If you do not pay back your bank loan as per the agreed terms, you may:
Be charged a fee plus interest on any missed payments
Damage your credit record when lenders inform credit reference agencies (CRAs) about your missed payments
Be issued with a county court judgement (CCJ) by the lender
Have to declare yourself bankrupt
Lose the possessions you listed as security on a secured loan
Security is usually a valuable item you use to help you borrow money. You only need security on a secured loan.
A mortgage is an example of a secured loan. If you cannot pay back your mortgage, the lender could repossess your house.
Whatever your security is, the lender has the right to sell it to reclaim their money.
There is no security on an unsecured loan. But the lender on an unsecured loan can still add extra charges and report your missed payments to credit reference agencies.
You're normally charged a fee of around £25 if you miss a payment on a loan.
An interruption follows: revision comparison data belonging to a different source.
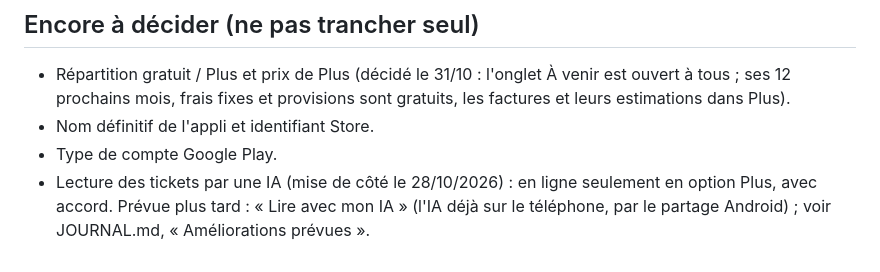
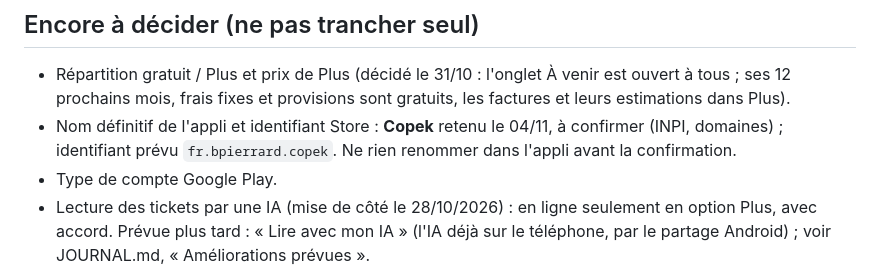
Before and after one commit to bpierrardmail-cyber/Tickets-, a Markdown page: CLAUDE.md, the part around the change. Drawn GitHub-style.

```diff
--- a/CLAUDE.md
+++ b/CLAUDE.md
@@ -170,7 +170,7 @@ Le réseau étant souvent restreint dans les environnements de Claude, bloquer t
 ## Encore à décider (ne pas trancher seul)
 
 - Répartition gratuit / Plus et prix de Plus (décidé le 31/10 : l'onglet À venir est ouvert à tous ; ses 12 prochains mois, frais fixes et provisions sont gratuits, les factures et leurs estimations dans Plus).
-- Nom définitif de l'appli et identifiant Store.
+- Nom définitif de l'appli et identifiant Store : **Copek** retenu le 04/11, à confirmer (INPI, domaines) ; identifiant prévu `fr.bpierrard.copek`. Ne rien renommer dans l'appli avant la confirmation.
 - Type de compte Google Play.
 - Lecture des tickets par une IA (mise de côté le 28/10/2026) : en ligne seulement en option Plus, avec accord. Prévue plus tard : « Lire avec mon IA » (l'IA déjà sur le téléphone, par le partage Android) ; voir JOURNAL.md, « Améliorations prévues ».
 - Lien avec la banque (mis de côté le 22/10/2026) : pistes dans l'ordre — bouton « Ouvrir ma banque », import de relevé CSV/OFX sur le téléphone, synchro DSP2 via un agrégateur payant (seulement Plus, à décider).
```
Also changed, not shown: JOURNAL.md (+1 -0 lines), PLAN.md (+1 -1 lines).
The exact amount depends on the type of loan you have and how much you've borrowed.
When you miss a payment, you miss the chance to reduce the capital. This means it will take you longer to repay the loan and you'll have to pay more interest overall.
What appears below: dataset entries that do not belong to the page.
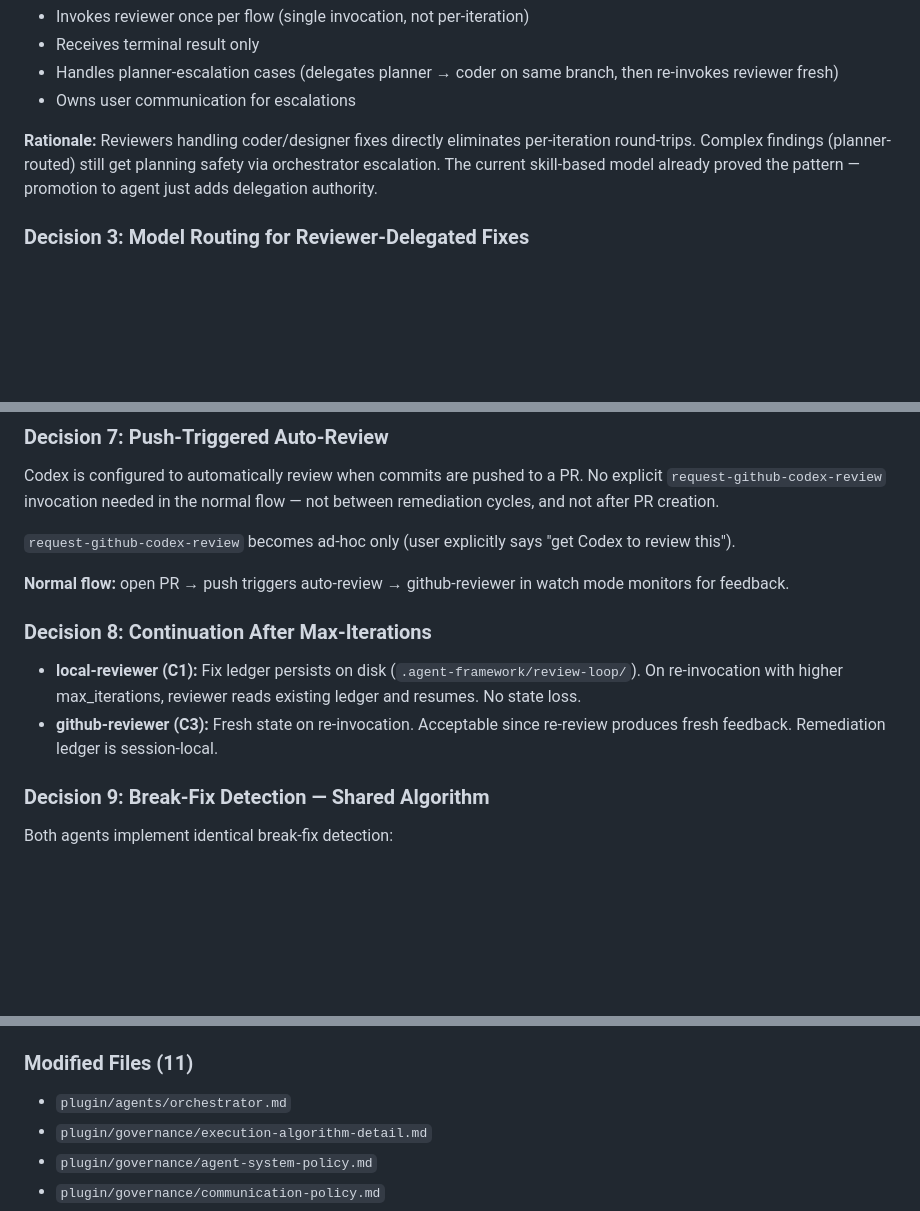
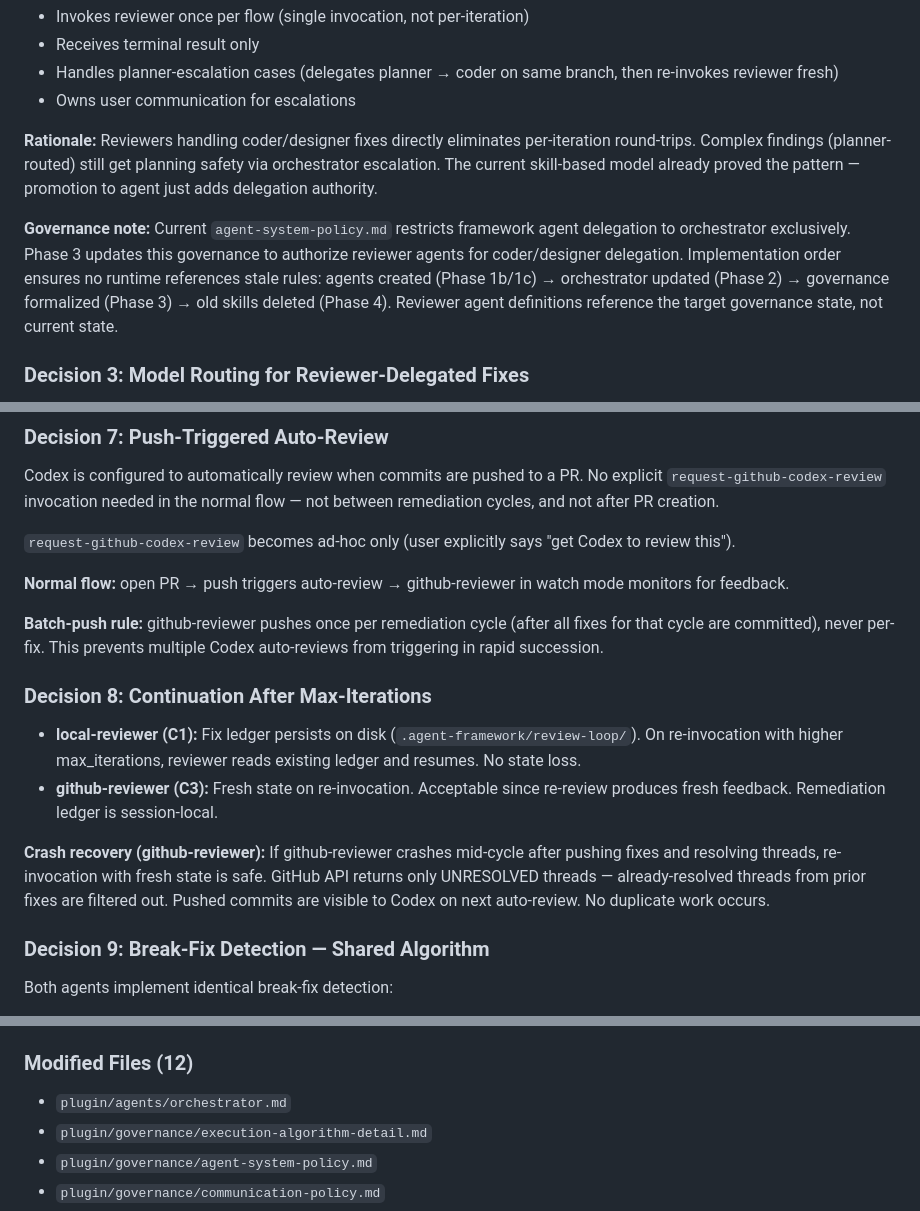
Before and after one commit to brenpike/agent-framework, a Markdown page: docs/planning/reviewer-agents-plan-v2.md, 3 parts joined by grey strips. Drawn GitHub-style; blank space fills up the shorter version.

```diff
--- a/docs/planning/reviewer-agents-plan-v2.md
+++ b/docs/planning/reviewer-agents-plan-v2.md
@@ -61,6 +61,8 @@ Orchestrator:
 
 **Rationale:** Reviewers handling coder/designer fixes directly eliminates per-iteration round-trips. Complex findings (planner-routed) still get planning safety via orchestrator escalation. The current skill-based model already proved the pattern — promotion to agent just adds delegation authority.
 
+**Governance note:** Current `agent-system-policy.md` restricts framework agent delegation to orchestrator exclusively. Phase 3 updates this governance to authorize reviewer agents for coder/designer delegation. Implementation order ensures no runtime references stale rules: agents created (Phase 1b/1c) → orchestrator updated (Phase 2) → governance formalized (Phase 3) → old skills deleted (Phase 4). Reviewer agent definitions reference the target governance state, not current state.
+
 ### Decision 3: Model Routing for Reviewer-Delegated Fixes
 
 Reviewers always delegate coder/designer at **sonnet** tier. Not haiku (risk of lower-quality fix → new finding → more iterations → possible break-fix cycle). Not opus (simple targeted fixes don't need it).
@@ -108,10 +110,14 @@ Codex is configured to automatically review when commits are pushed to a PR. No
 
 **Normal flow:** open PR → push triggers auto-review → github-reviewer in watch mode monitors for feedback.
 
+**Batch-push rule:** github-reviewer pushes once per remediation cycle (after all fixes for that cycle are committed), never per-fix. This prevents multiple Codex auto-reviews from triggering in rapid succession.
+
 ### Decision 8: Continuation After Max-Iterations
 
 - **local-reviewer (C1):** Fix ledger persists on disk (`.agent-framework/review-loop/`). On re-invocation with higher max_iterations, reviewer reads existing ledger and resumes. No state loss.
 - **github-reviewer (C3):** Fresh state on re-invocation. Acceptable since re-review produces fresh feedback. Remediation ledger is session-local.
+
+**Crash recovery (github-reviewer):** If github-reviewer crashes mid-cycle after pushing fixes and resolving threads, re-invocation with fresh state is safe. GitHub API returns only UNRESOLVED threads — already-resolved threads from prior fixes are filtered out. Pushed commits are visible to Codex on next auto-review. No duplicate work occurs.
 
 ### Decision 9: Break-Fix Detection — Shared Algorithm
 
@@ -591,7 +609,7 @@ Phase 1a (shared helpers)
 - `plugin/skills/_shared/references/preflight-check.sh` (moved)
 - `plugin/skills/_shared/references/review-classification-taxonomy.md` (new — extracted)
 
-### Modified Files (11)
+### Modified Files (12)
 - `plugin/agents/orchestrator.md`
 - `plugin/governance/execution-algorithm-detail.md`
 - `plugin/governance/agent-system-policy.md`
```
Also changed, not shown: other parts of docs/planning/reviewer-agents-plan-v2.md (+15 -3 lines).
If you only miss 1 payment, you may not face any further action.
Missing loan payments negatively impacts your credit score. Lenders are obligated to report late or missed payments to credit reference agencies (CRAs) who hold your credit file.
The different types of notices that could appear on your credit file include:
Individual Voluntary Arrangements (IVAs)
The amount of damage depends on how long it takes you to get back on track. Your credit record shows your repayment history for all your borrowing.
A default notice is a formal letter from your lender sent after you've missed between 3 and 6 loan payments.
It sets out the details of your loan, what terms you've broken and what you need to do next.
A default notice is added to your credit report. This can make it harder to borrow money in the future.
CCJ stands for County Court Judgement. A CCJ is a type of court order that a lender can file against you if you owe money.
Unless you pay back your CCJ within 30 days, it will be added to your credit report and stay there for 6 years.
A CCJ causes significant damage to your credit record. It could make it much more expensive or prevent you from borrowing money in the future.
CCJs only apply in England, Wales and Northern Ireland. In Scotland the courts use a process called enforcing a debt by due diligence.
IVA stands for Individual Voluntary Arrangement. You could use an IVA or declare yourself bankrupt if your debts you have no way to repay your debts.
You could use an IVA to fix your monthly payments at a more affordable level. Declaring yourself bankrupt would wipe out all your debts.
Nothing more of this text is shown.